TASK INSTRUCTIONS: Only the pictures should be dropped; copy the rest of the entries exactly.

****************************************

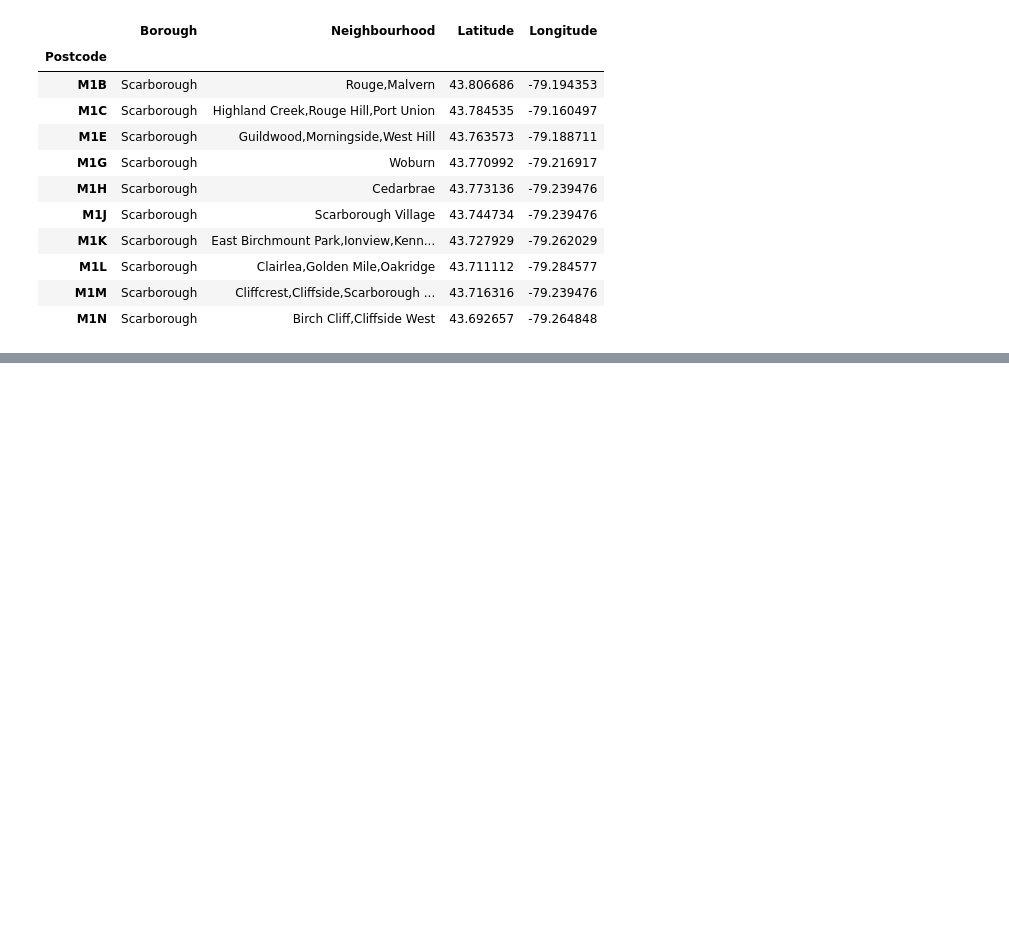
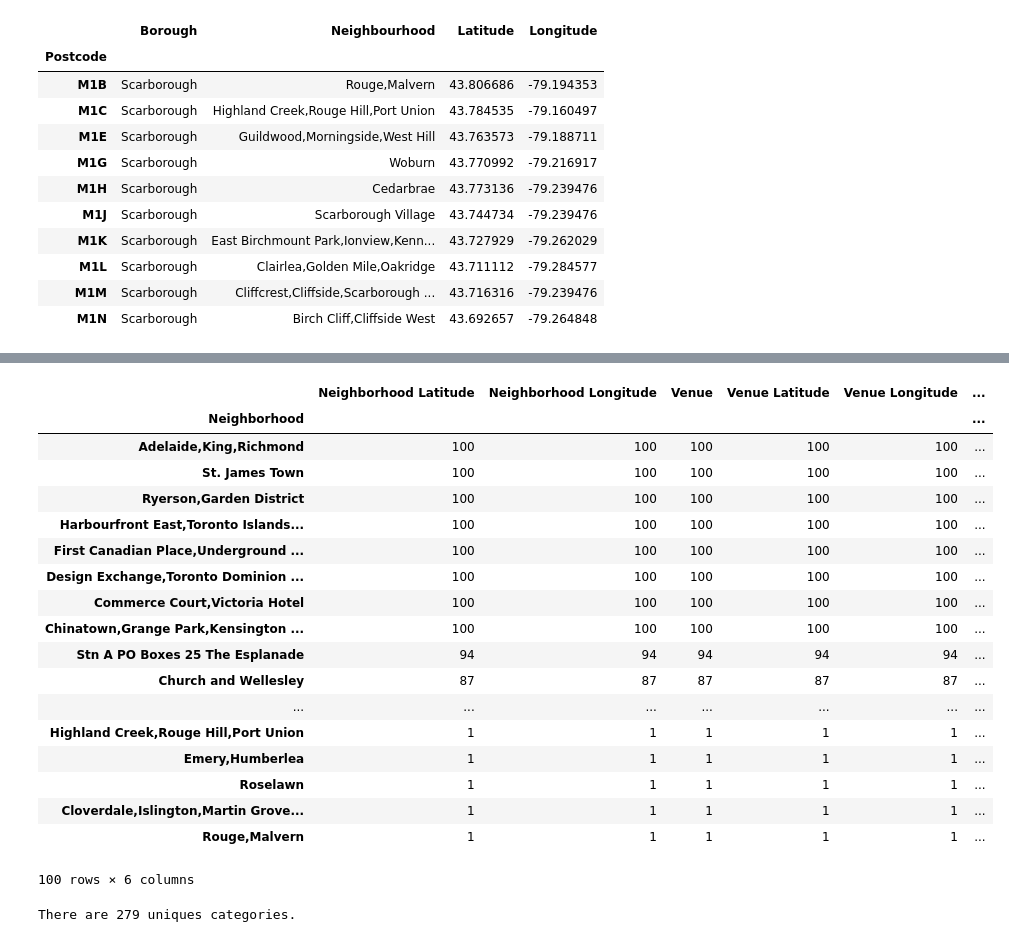
Before and after one commit to JimmyJiChina/dataScienceCapstone, a Jupyter notebook: Week3.ipynb, the cells around one changed output, grey strips where cells are left out. Cells and saved outputs as stored; diff of their text form; code cells hidden in the pictures; blank space fills up the shorter version.

```diff
--- a/Week3.ipynb
+++ b/Week3.ipynb
@@ -208,0 +284,4 @@ data4 = data4.reset_index()
+# %%
+test_neighbourhodd = data4.loc[10,:]
+neighborhood_latitude = data4.loc[10,:].Latitude
+neighborhood_longitude = data4.loc[10,:].Longitude
@@ -208,0 +442,26 @@ data4 = data4.reset_index()
+# %%
+Toronto_venues.groupby('Neighborhood').count().sort_values(by=['Venue'],ascending =False)
+# %% [output]
+|  | Neighborhood Latitude | Neighborhood Longitude | Venue | Venue Latitude | Venue Longitude | ... |
+| Neighborhood |  |  |  |  |  | ... |
+| Adelaide,King,Richmond | 100 | 100 | 100 | 100 | 100 | ... |
+| St. James Town | 100 | 100 | 100 | 100 | 100 | ... |
+| Ryerson,Garden District | 100 | 100 | 100 | 100 | 100 | ... |
+| Harbourfront East,Toronto Islands... | 100 | 100 | 100 | 100 | 100 | ... |
+| First Canadian Place,Underground ... | 100 | 100 | 100 | 100 | 100 | ... |
+| Design Exchange,Toronto Dominion ... | 100 | 100 | 100 | 100 | 100 | ... |
+| Commerce Court,Victoria Hotel | 100 | 100 | 100 | 100 | 100 | ... |
+| Chinatown,Grange Park,Kensington ... | 100 | 100 | 100 | 100 | 100 | ... |
+| Stn A PO Boxes 25 The Esplanade | 94 | 94 | 94 | 94 | 94 | ... |
+| Church and Wellesley | 87 | 87 | 87 | 87 | 87 | ... |
+| ... | ... | ... | ... | ... | ... | ... |
+| Highland Creek,Rouge Hill,Port Union | 1 | 1 | 1 | 1 | 1 | ... |
+| Emery,Humberlea | 1 | 1 | 1 | 1 | 1 | ... |
+| Roselawn | 1 | 1 | 1 | 1 | 1 | ... |
+| Cloverdale,Islington,Martin Grove... | 1 | 1 | 1 | 1 | 1 | ... |
+| Rouge,Malvern | 1 | 1 | 1 | 1 | 1 | ... |
+100 rows × 6 columns
+# %%
+print('There are {} uniques categories.'.format(len(Toronto_venues['Venue Category'].unique())))
+# %% [output]
+There are 279 uniques categories.
```
Also changed, not shown: parts of 54 cells of this notebook.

****************************************

WRITTEN SOLUTION:
Before and after one commit to JimmyJiChina/dataScienceCapstone, a Jupyter notebook: Week3.ipynb, the cells around one changed output, grey strips where cells are left out. Cells and saved outputs as stored; diff of their text form; code cells hidden in the pictures; blank space fills up the shorter version.

```diff
--- a/Week3.ipynb
+++ b/Week3.ipynb
@@ -208,0 +284,4 @@ data4 = data4.reset_index()
+# %%
+test_neighbourhodd = data4.loc[10,:]
+neighborhood_latitude = data4.loc[10,:].Latitude
+neighborhood_longitude = data4.loc[10,:].Longitude
@@ -208,0 +442,26 @@ data4 = data4.reset_index()
+# %%
+Toronto_venues.groupby('Neighborhood').count().sort_values(by=['Venue'],ascending =False)
+# %% [output]
+|  | Neighborhood Latitude | Neighborhood Longitude | Venue | Venue Latitude | Venue Longitude | ... |
+| Neighborhood |  |  |  |  |  | ... |
+| Adelaide,King,Richmond | 100 | 100 | 100 | 100 | 100 | ... |
+| St. James Town | 100 | 100 | 100 | 100 | 100 | ... |
+| Ryerson,Garden District | 100 | 100 | 100 | 100 | 100 | ... |
+| Harbourfront East,Toronto Islands... | 100 | 100 | 100 | 100 | 100 | ... |
+| First Canadian Place,Underground ... | 100 | 100 | 100 | 100 | 100 | ... |
+| Design Exchange,Toronto Dominion ... | 100 | 100 | 100 | 100 | 100 | ... |
+| Commerce Court,Victoria Hotel | 100 | 100 | 100 | 100 | 100 | ... |
+| Chinatown,Grange Park,Kensington ... | 100 | 100 | 100 | 100 | 100 | ... |
+| Stn A PO Boxes 25 The Esplanade | 94 | 94 | 94 | 94 | 94 | ... |
+| Church and Wellesley | 87 | 87 | 87 | 87 | 87 | ... |
+| ... | ... | ... | ... | ... | ... | ... |
+| Highland Creek,Rouge Hill,Port Union | 1 | 1 | 1 | 1 | 1 | ... |
+| Emery,Humberlea | 1 | 1 | 1 | 1 | 1 | ... |
+| Roselawn | 1 | 1 | 1 | 1 | 1 | ... |
+| Cloverdale,Islington,Martin Grove... | 1 | 1 | 1 | 1 | 1 | ... |
+| Rouge,Malvern | 1 | 1 | 1 | 1 | 1 | ... |
+100 rows × 6 columns
+# %%
+print('There are {} uniques categories.'.format(len(Toronto_venues['Venue Category'].unique())))
+# %% [output]
+There are 279 uniques categories.
```
Also changed, not shown: parts of 54 cells of this notebook.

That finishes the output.